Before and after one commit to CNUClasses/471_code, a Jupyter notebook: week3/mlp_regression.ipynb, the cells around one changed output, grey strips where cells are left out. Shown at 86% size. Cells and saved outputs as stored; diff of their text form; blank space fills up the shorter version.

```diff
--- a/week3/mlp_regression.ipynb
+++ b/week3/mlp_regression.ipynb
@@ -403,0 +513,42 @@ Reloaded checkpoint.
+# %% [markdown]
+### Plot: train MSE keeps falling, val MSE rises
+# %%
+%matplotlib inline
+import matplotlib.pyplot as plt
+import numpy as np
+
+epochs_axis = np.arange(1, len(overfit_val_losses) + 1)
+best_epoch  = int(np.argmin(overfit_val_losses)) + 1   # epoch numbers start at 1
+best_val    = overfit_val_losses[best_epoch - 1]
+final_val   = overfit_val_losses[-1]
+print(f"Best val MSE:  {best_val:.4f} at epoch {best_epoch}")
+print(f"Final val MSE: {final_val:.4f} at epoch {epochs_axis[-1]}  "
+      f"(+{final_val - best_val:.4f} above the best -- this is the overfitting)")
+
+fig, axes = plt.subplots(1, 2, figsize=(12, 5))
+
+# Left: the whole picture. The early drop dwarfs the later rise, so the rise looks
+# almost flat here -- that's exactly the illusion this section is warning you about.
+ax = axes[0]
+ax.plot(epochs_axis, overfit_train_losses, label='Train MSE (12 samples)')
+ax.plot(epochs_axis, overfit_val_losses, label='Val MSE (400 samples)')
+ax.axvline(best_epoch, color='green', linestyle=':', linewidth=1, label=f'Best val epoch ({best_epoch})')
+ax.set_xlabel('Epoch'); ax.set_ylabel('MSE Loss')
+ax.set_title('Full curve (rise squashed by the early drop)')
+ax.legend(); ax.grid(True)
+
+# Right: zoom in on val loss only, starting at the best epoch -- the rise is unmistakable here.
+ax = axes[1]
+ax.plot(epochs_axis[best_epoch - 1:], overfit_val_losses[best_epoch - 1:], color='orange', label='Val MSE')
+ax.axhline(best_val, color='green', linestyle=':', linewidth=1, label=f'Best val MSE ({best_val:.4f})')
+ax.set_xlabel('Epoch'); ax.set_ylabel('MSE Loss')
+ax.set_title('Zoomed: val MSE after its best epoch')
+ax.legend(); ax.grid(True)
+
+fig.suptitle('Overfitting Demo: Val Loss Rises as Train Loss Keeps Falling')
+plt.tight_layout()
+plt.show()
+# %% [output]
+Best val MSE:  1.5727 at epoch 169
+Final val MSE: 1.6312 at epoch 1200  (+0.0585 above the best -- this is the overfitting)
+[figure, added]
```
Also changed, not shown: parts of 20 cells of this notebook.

● ● ● ●

• WHAT YOU WILL DO
Everything in the listing needs to appear again exactly.

• SOLUTION TO THE PROBLEM
Before and after one commit to CNUClasses/471_code, a Jupyter notebook: week3/mlp_regression.ipynb, the cells around one changed output, grey strips where cells are left out. Shown at 86% size. Cells and saved outputs as stored; diff of their text form; blank space fills up the shorter version.

```diff
--- a/week3/mlp_regression.ipynb
+++ b/week3/mlp_regression.ipynb
@@ -403,0 +513,42 @@ Reloaded checkpoint.
+# %% [markdown]
+### Plot: train MSE keeps falling, val MSE rises
+# %%
+%matplotlib inline
+import matplotlib.pyplot as plt
+import numpy as np
+
+epochs_axis = np.arange(1, len(overfit_val_losses) + 1)
+best_epoch  = int(np.argmin(overfit_val_losses)) + 1   # epoch numbers start at 1
+best_val    = overfit_val_losses[best_epoch - 1]
+final_val   = overfit_val_losses[-1]
+print(f"Best val MSE:  {best_val:.4f} at epoch {best_epoch}")
+print(f"Final val MSE: {final_val:.4f} at epoch {epochs_axis[-1]}  "
+      f"(+{final_val - best_val:.4f} above the best -- this is the overfitting)")
+
+fig, axes = plt.subplots(1, 2, figsize=(12, 5))
+
+# Left: the whole picture. The early drop dwarfs the later rise, so the rise looks
+# almost flat here -- that's exactly the illusion this section is warning you about.
+ax = axes[0]
+ax.plot(epochs_axis, overfit_train_losses, label='Train MSE (12 samples)')
+ax.plot(epochs_axis, overfit_val_losses, label='Val MSE (400 samples)')
+ax.axvline(best_epoch, color='green', linestyle=':', linewidth=1, label=f'Best val epoch ({best_epoch})')
+ax.set_xlabel('Epoch'); ax.set_ylabel('MSE Loss')
+ax.set_title('Full curve (rise squashed by the early drop)')
+ax.legend(); ax.grid(True)
+
+# Right: zoom in on val loss only, starting at the best epoch -- the rise is unmistakable here.
+ax = axes[1]
+ax.plot(epochs_axis[best_epoch - 1:], overfit_val_losses[best_epoch - 1:], color='orange', label='Val MSE')
+ax.axhline(best_val, color='green', linestyle=':', linewidth=1, label=f'Best val MSE ({best_val:.4f})')
+ax.set_xlabel('Epoch'); ax.set_ylabel('MSE Loss')
+ax.set_title('Zoomed: val MSE after its best epoch')
+ax.legend(); ax.grid(True)
+
+fig.suptitle('Overfitting Demo: Val Loss Rises as Train Loss Keeps Falling')
+plt.tight_layout()
+plt.show()
+# %% [output]
+Best val MSE:  1.5727 at epoch 169
+Final val MSE: 1.6312 at epoch 1200  (+0.0585 above the best -- this is the overfitting)
+[figure, added]
```
Also changed, not shown: parts of 20 cells of this notebook.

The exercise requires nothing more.